• Work item: Filter the records below for the word "addLabel". Keep each line that has it.

• The data:
-- -- --
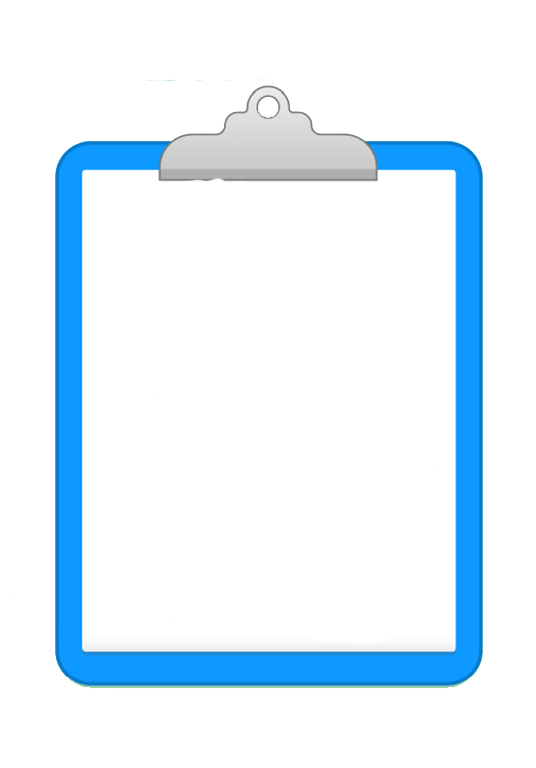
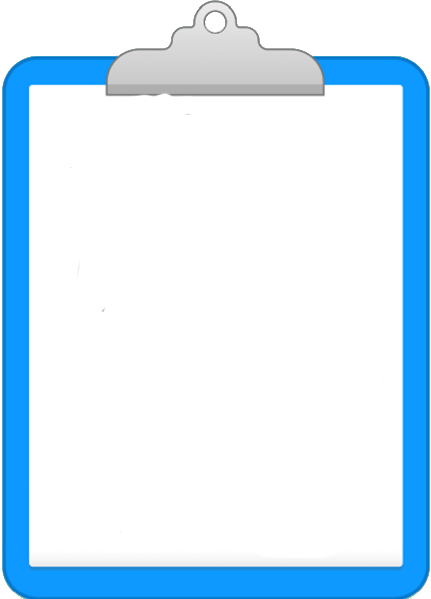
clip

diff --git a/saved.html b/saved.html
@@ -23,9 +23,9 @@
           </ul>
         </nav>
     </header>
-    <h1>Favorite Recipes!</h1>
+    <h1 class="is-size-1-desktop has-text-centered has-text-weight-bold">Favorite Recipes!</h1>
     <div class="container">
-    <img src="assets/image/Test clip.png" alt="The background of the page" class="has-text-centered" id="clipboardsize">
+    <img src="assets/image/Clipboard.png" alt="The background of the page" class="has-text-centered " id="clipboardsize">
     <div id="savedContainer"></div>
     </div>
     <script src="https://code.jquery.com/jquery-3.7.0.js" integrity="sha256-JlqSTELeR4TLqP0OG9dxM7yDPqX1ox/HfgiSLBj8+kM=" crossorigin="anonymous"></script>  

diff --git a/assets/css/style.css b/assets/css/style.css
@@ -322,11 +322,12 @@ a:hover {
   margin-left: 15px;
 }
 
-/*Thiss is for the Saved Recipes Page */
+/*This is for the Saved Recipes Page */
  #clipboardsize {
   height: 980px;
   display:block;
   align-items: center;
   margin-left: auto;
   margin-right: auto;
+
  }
-- -- --
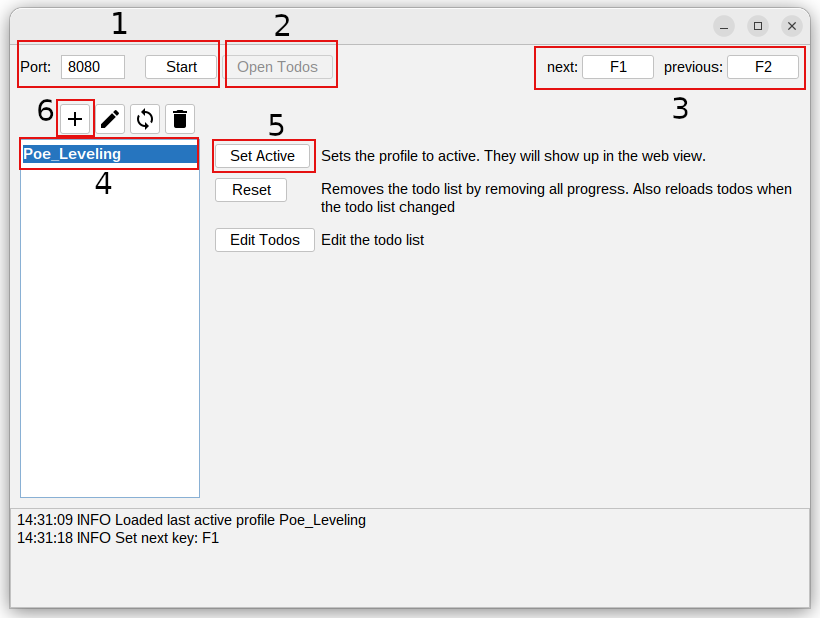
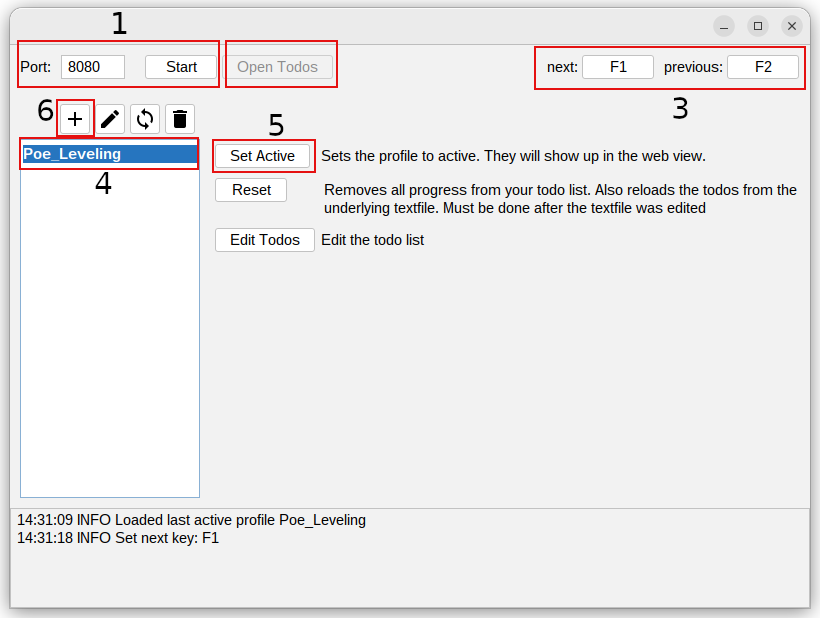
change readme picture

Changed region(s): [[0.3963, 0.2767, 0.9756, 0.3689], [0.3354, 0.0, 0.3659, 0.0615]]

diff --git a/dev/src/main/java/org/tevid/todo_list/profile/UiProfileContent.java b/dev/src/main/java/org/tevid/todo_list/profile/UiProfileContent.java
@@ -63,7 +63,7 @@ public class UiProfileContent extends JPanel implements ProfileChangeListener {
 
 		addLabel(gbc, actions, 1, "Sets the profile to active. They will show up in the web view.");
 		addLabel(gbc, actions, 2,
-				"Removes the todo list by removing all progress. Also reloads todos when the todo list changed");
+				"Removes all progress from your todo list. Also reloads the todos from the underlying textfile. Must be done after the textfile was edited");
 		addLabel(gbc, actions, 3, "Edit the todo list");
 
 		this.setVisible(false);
-- -- --
• Reply:
 		addLabel(gbc, actions, 1, "Sets the profile to active. They will show up in the web view.");
 		addLabel(gbc, actions, 2,
 		addLabel(gbc, actions, 3, "Edit the todo list");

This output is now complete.